== Work request ==
Leave every picture out, and write out the remaining entries exactly.
>>>>
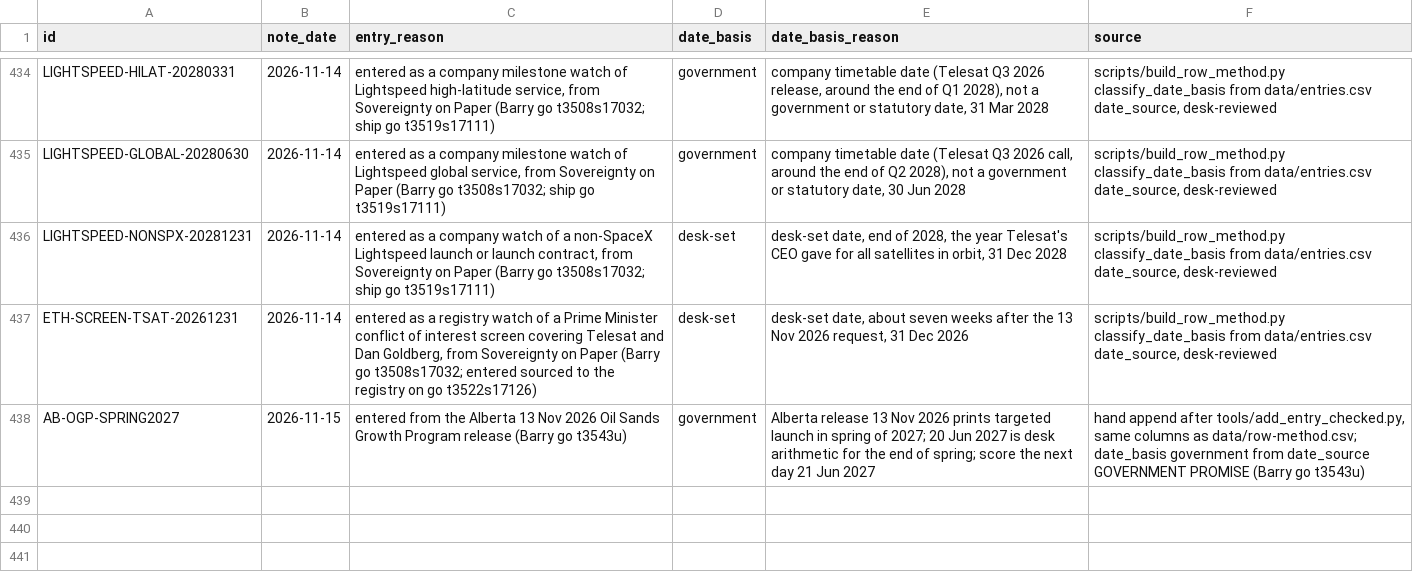
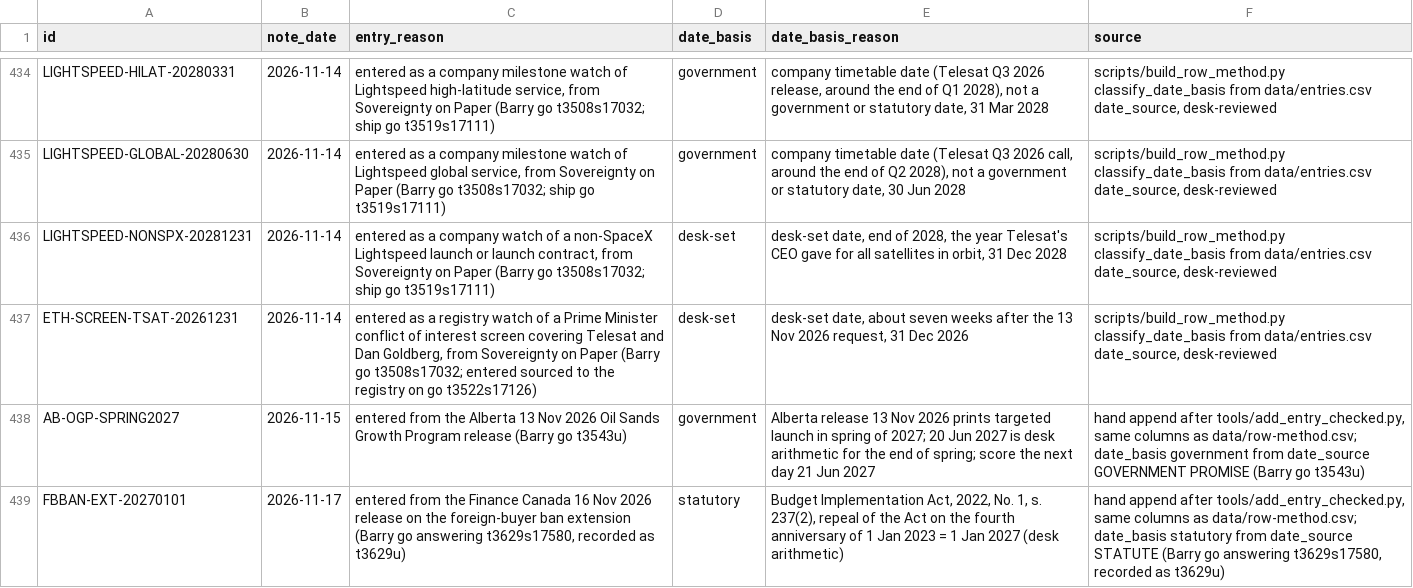
Before and after one commit to Citizenheldrecord/register, a CSV file: data/row-method.csv, drawn as a sheet; only a part is shown, gaps mark what is left out.

```diff
--- a/data/row-method.csv
+++ b/data/row-method.csv
@@ -438 +438,2 @@ ETH-SCREEN-TSAT-20261231,2026-11-14,"entered as a registry watch of a Prime Mini
 AB-OGP-SPRING2027,2026-11-15,entered from the Alberta 13 Nov 2026 Oil Sands Growth Program release (Barry go t3543u),government,Alberta release 13 Nov 2026 prints targeted launch in spring of 2027; 20 Jun 2027 is desk arithmetic for the end of spring; score the next day 21 Jun 2027,"hand append after tools/add_entry_checked.py, same columns as data/row-method.csv; date_basis government from date_source GOVERNMENT PROMISE (Barry go t3543u)"
+FBBAN-EXT-20270101,2026-11-17,"entered from the Finance Canada 16 Nov 2026 release on the foreign-buyer ban extension (Barry go answering t3629s17580, recorded as t3629u)",statutory,"Budget Implementation Act, 2022, No. 1, s. 237(2), repeal of the Act on the fourth anniversary of 1 Jan 2023 = 1 Jan 2027 (desk arithmetic)","hand append after tools/add_entry_checked.py, same columns as data/row-method.csv; date_basis statutory from date_source STATUTE (Barry go answering t3629s17580, recorded as t3629u)"
```
Also changed, not shown: data/display-groups.csv, data/entries.csv, 13 other files.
<<<<
== Task solution ==
Before and after one commit to Citizenheldrecord/register, a CSV file: data/row-method.csv, drawn as a sheet; only a part is shown, gaps mark what is left out.

```diff
--- a/data/row-method.csv
+++ b/data/row-method.csv
@@ -438 +438,2 @@ ETH-SCREEN-TSAT-20261231,2026-11-14,"entered as a registry watch of a Prime Mini
 AB-OGP-SPRING2027,2026-11-15,entered from the Alberta 13 Nov 2026 Oil Sands Growth Program release (Barry go t3543u),government,Alberta release 13 Nov 2026 prints targeted launch in spring of 2027; 20 Jun 2027 is desk arithmetic for the end of spring; score the next day 21 Jun 2027,"hand append after tools/add_entry_checked.py, same columns as data/row-method.csv; date_basis government from date_source GOVERNMENT PROMISE (Barry go t3543u)"
+FBBAN-EXT-20270101,2026-11-17,"entered from the Finance Canada 16 Nov 2026 release on the foreign-buyer ban extension (Barry go answering t3629s17580, recorded as t3629u)",statutory,"Budget Implementation Act, 2022, No. 1, s. 237(2), repeal of the Act on the fourth anniversary of 1 Jan 2023 = 1 Jan 2027 (desk arithmetic)","hand append after tools/add_entry_checked.py, same columns as data/row-method.csv; date_basis statutory from date_source STATUTE (Barry go answering t3629s17580, recorded as t3629u)"
```
Also changed, not shown: data/display-groups.csv, data/entries.csv, 13 other files.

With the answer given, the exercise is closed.